◆ **How to complete this task**: Word for word, print all of the lines below.
Segment Open
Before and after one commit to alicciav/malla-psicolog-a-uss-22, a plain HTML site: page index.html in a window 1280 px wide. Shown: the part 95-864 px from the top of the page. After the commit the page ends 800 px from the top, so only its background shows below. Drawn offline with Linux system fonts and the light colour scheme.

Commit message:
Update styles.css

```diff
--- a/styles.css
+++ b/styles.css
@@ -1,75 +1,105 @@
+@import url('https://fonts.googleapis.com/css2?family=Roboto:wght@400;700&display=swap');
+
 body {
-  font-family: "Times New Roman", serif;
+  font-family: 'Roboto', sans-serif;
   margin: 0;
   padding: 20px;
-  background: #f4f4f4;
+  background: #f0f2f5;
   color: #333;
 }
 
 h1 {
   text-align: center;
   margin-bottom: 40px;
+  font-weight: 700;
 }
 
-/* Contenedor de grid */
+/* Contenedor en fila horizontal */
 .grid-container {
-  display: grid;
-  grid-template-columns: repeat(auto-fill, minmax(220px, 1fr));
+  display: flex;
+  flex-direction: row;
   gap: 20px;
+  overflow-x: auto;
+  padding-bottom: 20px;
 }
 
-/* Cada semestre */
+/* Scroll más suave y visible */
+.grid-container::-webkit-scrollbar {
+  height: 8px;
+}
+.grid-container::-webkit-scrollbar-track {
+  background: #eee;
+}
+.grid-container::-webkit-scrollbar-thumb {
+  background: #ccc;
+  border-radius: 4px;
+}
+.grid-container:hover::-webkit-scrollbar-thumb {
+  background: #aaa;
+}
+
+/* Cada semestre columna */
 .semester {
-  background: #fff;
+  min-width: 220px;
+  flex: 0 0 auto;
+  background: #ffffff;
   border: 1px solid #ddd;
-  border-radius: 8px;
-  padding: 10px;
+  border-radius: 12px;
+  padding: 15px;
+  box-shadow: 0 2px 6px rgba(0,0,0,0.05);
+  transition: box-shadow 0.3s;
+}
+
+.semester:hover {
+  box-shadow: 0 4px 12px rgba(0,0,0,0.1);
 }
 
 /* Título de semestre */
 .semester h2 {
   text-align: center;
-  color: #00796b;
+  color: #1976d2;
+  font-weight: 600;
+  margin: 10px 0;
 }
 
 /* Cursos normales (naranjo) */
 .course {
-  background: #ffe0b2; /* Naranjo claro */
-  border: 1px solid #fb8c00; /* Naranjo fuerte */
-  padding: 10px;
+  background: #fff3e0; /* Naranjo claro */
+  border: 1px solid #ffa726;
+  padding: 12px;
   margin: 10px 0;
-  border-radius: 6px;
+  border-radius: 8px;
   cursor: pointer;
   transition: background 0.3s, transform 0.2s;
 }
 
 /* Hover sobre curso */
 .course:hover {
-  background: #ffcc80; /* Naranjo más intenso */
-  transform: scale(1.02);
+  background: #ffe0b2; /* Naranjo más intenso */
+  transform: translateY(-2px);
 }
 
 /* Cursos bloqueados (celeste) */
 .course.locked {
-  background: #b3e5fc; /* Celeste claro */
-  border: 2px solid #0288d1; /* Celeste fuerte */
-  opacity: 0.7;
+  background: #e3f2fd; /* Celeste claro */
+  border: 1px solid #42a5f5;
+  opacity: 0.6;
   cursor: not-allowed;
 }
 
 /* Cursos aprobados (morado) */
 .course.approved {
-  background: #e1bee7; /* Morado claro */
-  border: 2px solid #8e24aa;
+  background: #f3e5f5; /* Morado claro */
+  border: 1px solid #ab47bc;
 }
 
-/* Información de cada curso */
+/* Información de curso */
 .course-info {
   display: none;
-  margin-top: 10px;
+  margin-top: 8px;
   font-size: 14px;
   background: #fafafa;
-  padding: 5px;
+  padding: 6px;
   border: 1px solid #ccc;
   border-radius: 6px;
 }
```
Segment Closed
◆ **Exercise output**:
Before and after one commit to alicciav/malla-psicolog-a-uss-22, a plain HTML site: page index.html in a window 1280 px wide. Shown: the part 95-864 px from the top of the page. After the commit the page ends 800 px from the top, so only its background shows below. Drawn offline with Linux system fonts and the light colour scheme.

Commit message:
Update styles.css

```diff
--- a/styles.css
+++ b/styles.css
@@ -1,75 +1,105 @@
+@import url('https://fonts.googleapis.com/css2?family=Roboto:wght@400;700&display=swap');
+
 body {
-  font-family: "Times New Roman", serif;
+  font-family: 'Roboto', sans-serif;
   margin: 0;
   padding: 20px;
-  background: #f4f4f4;
+  background: #f0f2f5;
   color: #333;
 }
 
 h1 {
   text-align: center;
   margin-bottom: 40px;
+  font-weight: 700;
 }
 
-/* Contenedor de grid */
+/* Contenedor en fila horizontal */
 .grid-container {
-  display: grid;
-  grid-template-columns: repeat(auto-fill, minmax(220px, 1fr));
+  display: flex;
+  flex-direction: row;
   gap: 20px;
+  overflow-x: auto;
+  padding-bottom: 20px;
 }
 
-/* Cada semestre */
+/* Scroll más suave y visible */
+.grid-container::-webkit-scrollbar {
+  height: 8px;
+}
+.grid-container::-webkit-scrollbar-track {
+  background: #eee;
+}
+.grid-container::-webkit-scrollbar-thumb {
+  background: #ccc;
+  border-radius: 4px;
+}
+.grid-container:hover::-webkit-scrollbar-thumb {
+  background: #aaa;
+}
+
+/* Cada semestre columna */
 .semester {
-  background: #fff;
+  min-width: 220px;
+  flex: 0 0 auto;
+  background: #ffffff;
   border: 1px solid #ddd;
-  border-radius: 8px;
-  padding: 10px;
+  border-radius: 12px;
+  padding: 15px;
+  box-shadow: 0 2px 6px rgba(0,0,0,0.05);
+  transition: box-shadow 0.3s;
+}
+
+.semester:hover {
+  box-shadow: 0 4px 12px rgba(0,0,0,0.1);
 }
 
 /* Título de semestre */
 .semester h2 {
   text-align: center;
-  color: #00796b;
+  color: #1976d2;
+  font-weight: 600;
+  margin: 10px 0;
 }
 
 /* Cursos normales (naranjo) */
 .course {
-  background: #ffe0b2; /* Naranjo claro */
-  border: 1px solid #fb8c00; /* Naranjo fuerte */
-  padding: 10px;
+  background: #fff3e0; /* Naranjo claro */
+  border: 1px solid #ffa726;
+  padding: 12px;
   margin: 10px 0;
-  border-radius: 6px;
+  border-radius: 8px;
   cursor: pointer;
   transition: background 0.3s, transform 0.2s;
 }
 
 /* Hover sobre curso */
 .course:hover {
-  background: #ffcc80; /* Naranjo más intenso */
-  transform: scale(1.02);
+  background: #ffe0b2; /* Naranjo más intenso */
+  transform: translateY(-2px);
 }
 
 /* Cursos bloqueados (celeste) */
 .course.locked {
-  background: #b3e5fc; /* Celeste claro */
-  border: 2px solid #0288d1; /* Celeste fuerte */
-  opacity: 0.7;
+  background: #e3f2fd; /* Celeste claro */
+  border: 1px solid #42a5f5;
+  opacity: 0.6;
   cursor: not-allowed;
 }
 
 /* Cursos aprobados (morado) */
 .course.approved {
-  background: #e1bee7; /* Morado claro */
-  border: 2px solid #8e24aa;
+  background: #f3e5f5; /* Morado claro */
+  border: 1px solid #ab47bc;
 }
 
-/* Información de cada curso */
+/* Información de curso */
 .course-info {
   display: none;
-  margin-top: 10px;
+  margin-top: 8px;
   font-size: 14px;
   background: #fafafa;
-  padding: 5px;
+  padding: 6px;
   border: 1px solid #ccc;
   border-radius: 6px;
 }
```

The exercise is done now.